My partner, on the other hand, has maxed out on her pay grade and has only gotten nominal cost of living raises with bonuses. Her boss even told her that the only way she was ever going to make significantly more money was if she went somewhere else. But since we’re pretty much grounded here, where there aren’t many employers for her job type, there aren’t many places to jump to.

At this point, the only viable way we can really boost our income is to find a side job of some sort. We’ve both started exploring this avenue in our own way. I’ve been investing and working on building a decent blog and she makes jewelry.


optionsdude April 12, 2011 at 10:12 am
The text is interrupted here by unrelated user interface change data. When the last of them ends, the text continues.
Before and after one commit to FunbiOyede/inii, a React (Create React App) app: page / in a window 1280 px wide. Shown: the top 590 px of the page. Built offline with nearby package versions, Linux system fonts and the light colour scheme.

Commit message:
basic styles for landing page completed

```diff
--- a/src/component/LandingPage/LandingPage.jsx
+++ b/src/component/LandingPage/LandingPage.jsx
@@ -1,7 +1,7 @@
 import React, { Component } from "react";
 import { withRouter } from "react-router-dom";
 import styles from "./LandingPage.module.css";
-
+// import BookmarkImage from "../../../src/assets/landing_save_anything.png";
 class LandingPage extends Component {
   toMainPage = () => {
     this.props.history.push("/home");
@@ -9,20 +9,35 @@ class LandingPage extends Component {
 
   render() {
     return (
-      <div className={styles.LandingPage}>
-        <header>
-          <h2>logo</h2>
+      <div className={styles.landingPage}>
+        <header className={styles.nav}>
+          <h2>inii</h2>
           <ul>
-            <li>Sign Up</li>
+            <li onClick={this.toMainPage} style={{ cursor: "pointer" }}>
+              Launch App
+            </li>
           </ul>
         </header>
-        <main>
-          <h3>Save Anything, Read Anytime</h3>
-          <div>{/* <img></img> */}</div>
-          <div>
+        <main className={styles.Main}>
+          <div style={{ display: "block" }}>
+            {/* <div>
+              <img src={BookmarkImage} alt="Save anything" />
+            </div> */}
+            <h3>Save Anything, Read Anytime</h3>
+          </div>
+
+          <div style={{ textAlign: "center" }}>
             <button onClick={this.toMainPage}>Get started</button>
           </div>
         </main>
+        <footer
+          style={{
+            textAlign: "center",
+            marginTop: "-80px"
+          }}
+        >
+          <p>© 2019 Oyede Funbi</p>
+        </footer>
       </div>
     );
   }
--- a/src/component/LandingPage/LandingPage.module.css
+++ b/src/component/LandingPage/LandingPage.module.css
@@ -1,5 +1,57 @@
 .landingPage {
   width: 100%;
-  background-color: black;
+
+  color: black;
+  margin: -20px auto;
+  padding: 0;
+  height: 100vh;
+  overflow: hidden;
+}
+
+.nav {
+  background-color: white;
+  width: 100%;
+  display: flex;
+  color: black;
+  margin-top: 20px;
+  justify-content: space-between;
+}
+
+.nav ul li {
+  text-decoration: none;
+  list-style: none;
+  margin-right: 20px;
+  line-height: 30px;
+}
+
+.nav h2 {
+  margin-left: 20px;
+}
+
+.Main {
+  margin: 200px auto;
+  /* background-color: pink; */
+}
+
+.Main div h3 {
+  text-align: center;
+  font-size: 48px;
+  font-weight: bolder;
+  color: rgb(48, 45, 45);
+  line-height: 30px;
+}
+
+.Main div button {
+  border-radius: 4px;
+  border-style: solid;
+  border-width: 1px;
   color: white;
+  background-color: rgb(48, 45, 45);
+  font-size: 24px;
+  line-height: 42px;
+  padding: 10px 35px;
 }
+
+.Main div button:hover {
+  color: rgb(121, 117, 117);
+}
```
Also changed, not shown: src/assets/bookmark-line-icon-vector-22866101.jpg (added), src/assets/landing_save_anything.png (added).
I will likely be in a similar situation so now is the time to evaluate costs and lifestyle in an attempt to maximize cash flow, pay off debt, and start generating some residual income. I would expect that the prospect of negative real interest rates to be with us for the next several years. Following the Great Depression, it took 25 years for the Dow to reach its old highs. We have already had one lost decade. Look for another and prepare accordingly.


No Debt MBA May 13, 2011 at 9:48 am

I think your 20s is the only time you see huge salary gains anymore and a lot of that is minimized if you start in a well-paying job out of college instead of at $30-40k.

I saw an article recently, can’t remember where, that was showing how median salaries over the last 20 or 30 years haven’t kept up with inflation. I would expect this trend to continue as there is a lot of downward pressure on wages in the US at the moment and probably for the foreseeable future.


Leave a Comment

{ 5 trackbacks }

Previous post:

Next post: